At separate interviews given during a media conference held this week in California, Elon Musk and Jeff Bezos each expressed their thoughts about what they hope to accomplish in space over the next few decades.
- Factories in space: Amazon founder Jeff Bezos unveils vision for the future
- Elon Musk wants people on Mars by 2025
First, Jeff Bezos outlined his belief that, in order to protect the Earth, humanity is going to have to eventually move its heavy manufacturing off the planet and into space. He thought colonizing the planets was a cool idea, but his focus remained with Earth, and using space as a way to protect it.
Musk meanwhile revealed his company’s long range plans for Mars, including their firm intention to send a Dragon capsule to the red planet during every future launch opportunity, beginning with 2018. Each mission will provide information needed to improve and develop their engineering so that they can hopefully send humans there by 2024.
A realistic appraisal of both men’s proposals will quickly recognize that they are probably overly optimistic. Bezos might be right that we should move our heavy industries into space, but he is not realistic to think this can happen soon, or is even possible. Musk’s company SpaceX might be laying the groundwork for the eventual colonization of Mars, but to think it will begin happening by 2024 is unrealistic.

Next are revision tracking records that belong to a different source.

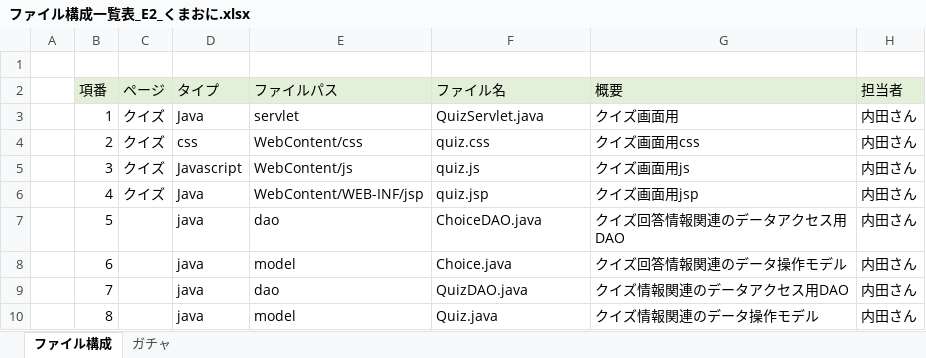
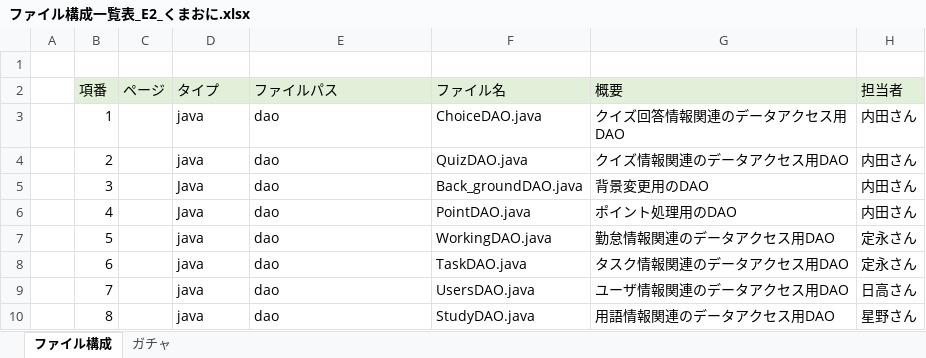
Before and after one commit to dojo2023/E-2, an Excel workbook: ドキュメント/内部設計/ファイル構成一覧表_E2_くまおに.xlsx, sheet ファイル構成, drawn as a sheet; only a part is shown; values as stored, in another font and other column widths than the file's, no borders; the diff covers the shown part only; the diff names each change by its address in the sheet, - before the commit and + after, or states it on an @@ line.

```diff
--- a/ドキュメント/内部設計/ファイル構成一覧表_E2_くまおに.xlsx (sheet ファイル構成)
+++ b/ドキュメント/内部設計/ファイル構成一覧表_E2_くまおに.xlsx (sheet ファイル構成)
-C3:C6 (ページ): クイズ
+C3:C6 (ページ): (empty)
-D3 (タイプ): Java
+D3 (タイプ): java
-E3 (ファイルパス): servlet
+E3 (ファイルパス): dao
-F3 (ファイル名): QuizServlet.java
+F3 (ファイル名): ChoiceDAO.java
-G3 (概要): クイズ画面用
+G3 (概要): クイズ回答情報関連のデータアクセス用DAO
-D4 (タイプ): css
+D4 (タイプ): java
-E4 (ファイルパス): WebContent/css
+E4 (ファイルパス): dao
-F4 (ファイル名): quiz.css
+F4 (ファイル名): QuizDAO.java
-G4 (概要): クイズ画面用css
+G4 (概要): クイズ情報関連のデータアクセス用DAO
-D5 (タイプ): Javascript
+D5 (タイプ): Java
-E5 (ファイルパス): WebContent/js
+E5 (ファイルパス): dao
-F5 (ファイル名): quiz.js
+F5 (ファイル名): Back_groundDAO.java
-G5 (概要): クイズ画面用js
+G5 (概要): 背景変更用のDAO
-E6 (ファイルパス): WebContent/WEB-INF/jsp
+E6 (ファイルパス): dao
-F6 (ファイル名): quiz.jsp
+F6 (ファイル名): PointDAO.java
-G6 (概要): クイズ画面用jsp
+G6 (概要): ポイント処理用のDAO
-F7 (ファイル名): ChoiceDAO.java
+F7 (ファイル名): WorkingDAO.java
-G7 (概要): クイズ回答情報関連のデータアクセス用DAO
+G7 (概要): 勤怠情報関連のデータアクセス用DAO
-H7:H8 (担当者): 内田さん
+H7:H8 (担当者): 定永さん
-E8 (ファイルパス): model
+E8 (ファイルパス): dao
-F8 (ファイル名): Choice.java
+F8 (ファイル名): TaskDAO.java
-G8 (概要): クイズ回答情報関連のデータ操作モデル
+G8 (概要): タスク情報関連のデータアクセス用DAO
-F9 (ファイル名): QuizDAO.java
+F9 (ファイル名): UsersDAO.java
-G9 (概要): クイズ情報関連のデータアクセス用DAO
+G9 (概要): ユーザ情報関連のデータアクセス用DAO
-H9 (担当者): 内田さん
+H9 (担当者): 日高さん
-E10 (ファイルパス): model
+E10 (ファイルパス): dao
-F10 (ファイル名): Quiz.java
+F10 (ファイル名): StudyDAO.java
-G10 (概要): クイズ情報関連のデータ操作モデル
+G10 (概要): 用語情報関連のデータアクセス用DAO
-H10 (担当者): 内田さん
+H10 (担当者): 星野さん
```
Also changed, not shown: 32 added rows and 293 edited cells elsewhere in this sheet, sheet ガチャ, 22 other files.
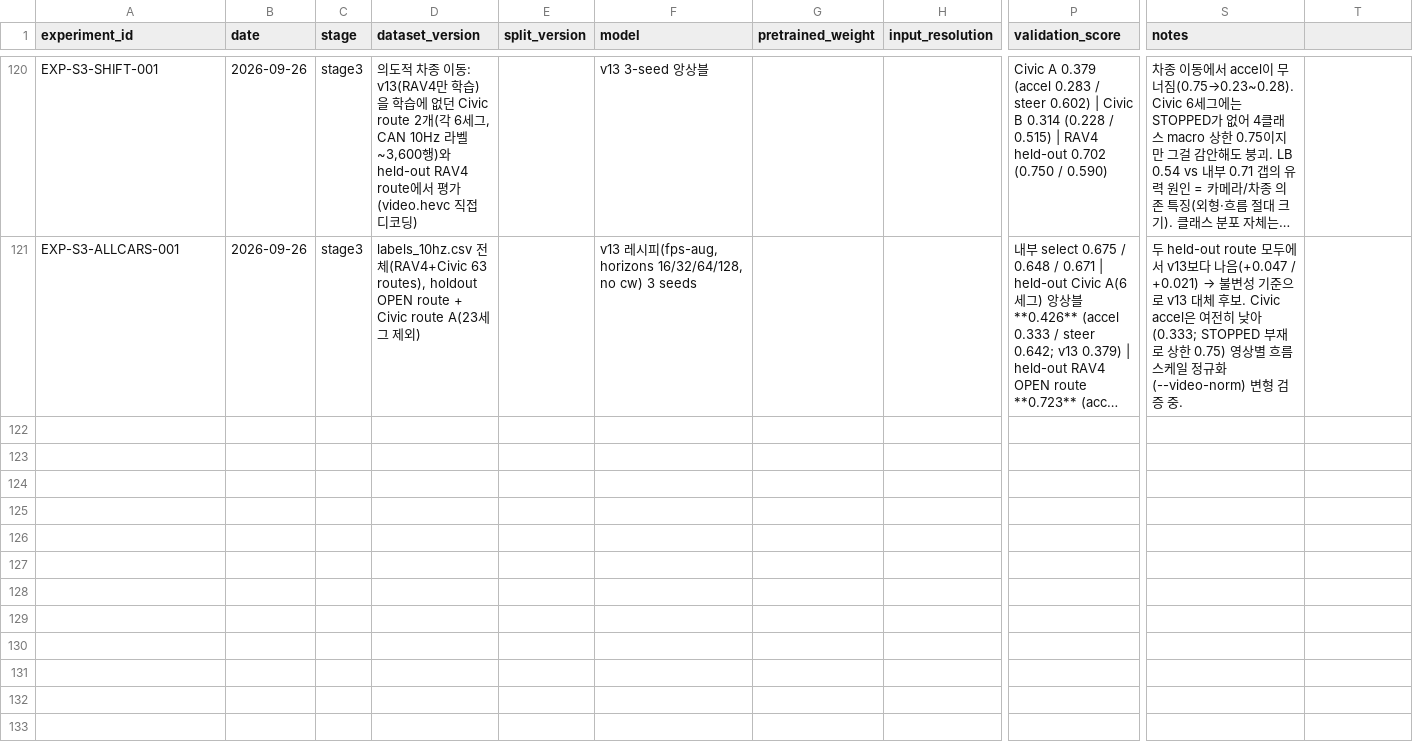
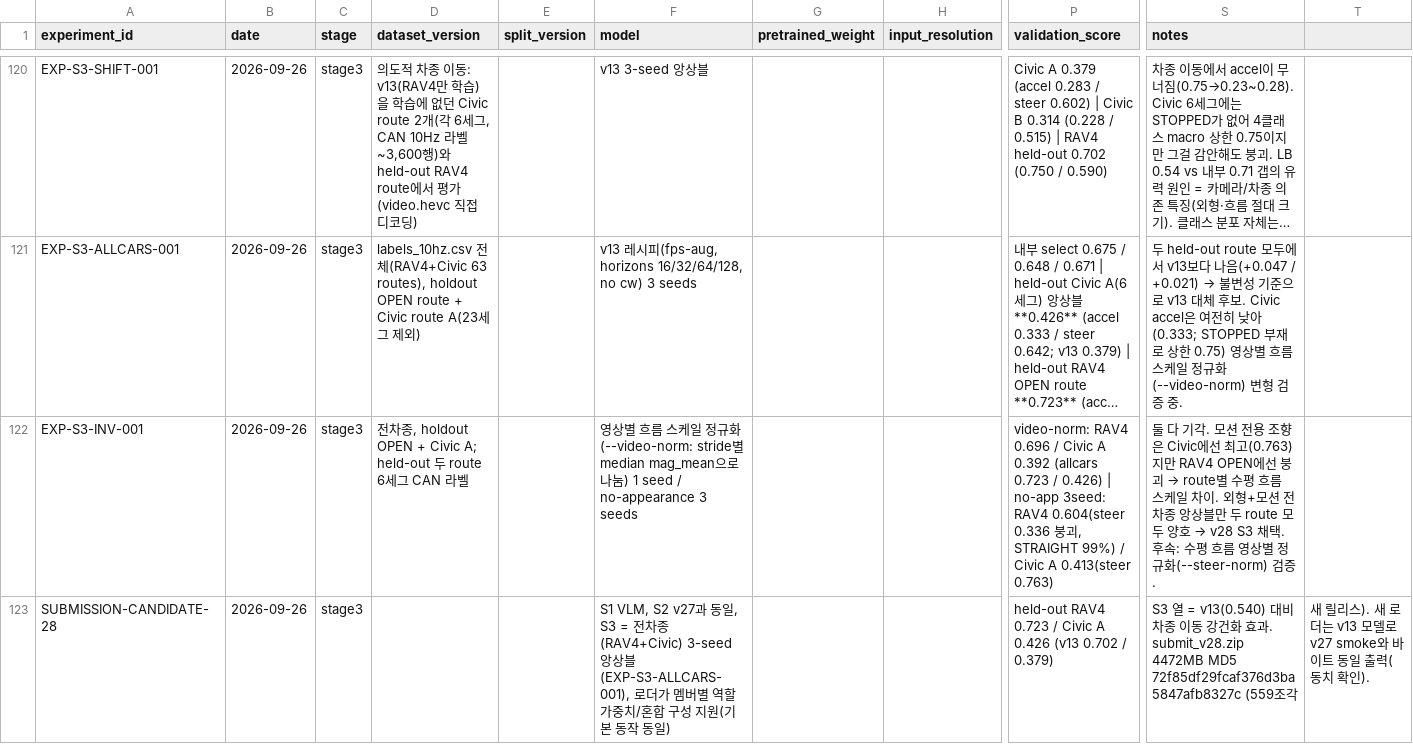
Before and after one commit to yoomstergotcha/blackbox-236753-experiments, a CSV file: experiments/experiment_log.csv, drawn as a sheet; only a part is shown, gaps mark what is left out; long unchanged cells end in …; rows hold the shown columns only; the diff names each change by its address in the sheet, - before the commit and + after, or states it on an @@ line.

```diff
--- a/experiments/experiment_log.csv
+++ b/experiments/experiment_log.csv
+row 122: EXP-S3-INV-001 | 2026-09-26 | stage3 | 전차종, holdout OPEN + Civic A; held-out 두 route 6세그 CAN 라벨 |  | 영상별 흐름 스케일 정규화(--video-norm: stride별 median mag_mean으로 나눔) 1 seed / no-appearance 3 seeds |  |  | video-norm: RAV4 0.696 / Civic A 0.392 (allcars 0.723 / 0.426) | no-app 3seed: RAV4 0.604(steer 0.336 붕괴, STRAIGHT 99%) / Civic A 0.413(steer 0.763) | 둘 다 기각. 모션 전용 조향은 Civic에선 최고(0.763)지만 RAV4 OPEN에선 붕괴 → route별 수평 흐름 스케일 차이. 외형+모션 전차종 앙상블만 두 route 모두 양호 → v28 S3 채택. 후속: 수평 흐름 영상별 정규화(--steer-norm) 검증.
+row 123: SUBMISSION-CANDIDATE-28 | 2026-09-26 | stage3 |  |  | S1 VLM, S2 v27과 동일, S3 = 전차종(RAV4+Civic) 3-seed 앙상블(EXP-S3-ALLCARS-001), 로더가 멤버별 역할 가중치/혼합 구성 지원(기본 동작 동일) |  |  | held-out RAV4 0.723 / Civic A 0.426 (v13 0.702 / 0.379) | S3 열 = v13(0.540) 대비 차종 이동 강건화 효과. submit_v28.zip 4472MB MD5 72f85df29fcaf376d3ba5847afb8327c (559조각 | 새 릴리스). 새 로더는 v13 모델로 v27 smoke와 바이트 동일 출력(동치 확인).
```
Also changed, not shown: 3 other files.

Still, what both men are proposing are things that they are personally helping to make happen. Neither man has to get anyone else’s permission or approval to push these dreams. All they need to do is make sure the products they are building for accomplishing these tasks can also make money by providing services to others. Since this is exactly what both men are doing, they will likely achieve far more than anyone can imagine, even if the specific proposals they are putting forth now do not happen in their lifetimes.
This bright and very possible future is far different than the powerpoint proposals that NASA and big government have offered to us over and over again for the past four decades. Those ideas, while also ambitious, could never happen because they were dependent on the approval of too many other players, Congress, the public, the press, the bureaucracy. They were not founded on profits, so they became a drain on the economy instead of a source of wealth. The result was that we have gone nowhere and developed little new space technology in the years since the last Apollo landing.
Only now, with our renewed reliance on capitalism and profits, are we finally beginning to see the dreams expressed in those NASA powerpoint proposals coming to life. And it isn’t the government that is making them happen, but free individuals, with big dreams and the will to pursue them.
Expect there to be privately funded manned missions to Mars in the next decade. And expect there to be factories in orbit, far sooner than anyone expects.
From the press release: From the moment he is handed a possibility of making the first alien contact, Saunders Maxwell decides he will do it, even if doing so takes him through hell and back.
Unfortunately, that is exactly where that journey takes him.
The vision that Zimmerman paints of vibrant human colonies on the Moon, Mars, the asteroids, and beyond, indomitably fighting the harsh lifeless environment of space to build new societies, captures perfectly the emerging space race we see today.
He also captures in Pioneer the heart of the human spirit, willing to push forward no matter the odds, no matter the cost. It is that spirit that will make the exploration of the heavens possible, forever, into the never-ending future.
Available everywhere for $3.99 (before discount) at amazon, Barnes & Noble, all ebook vendors, or direct from the ebook publisher, ebookit. And if you buy it from ebookit you don't support the big tech companies and I get a bigger cut much sooner.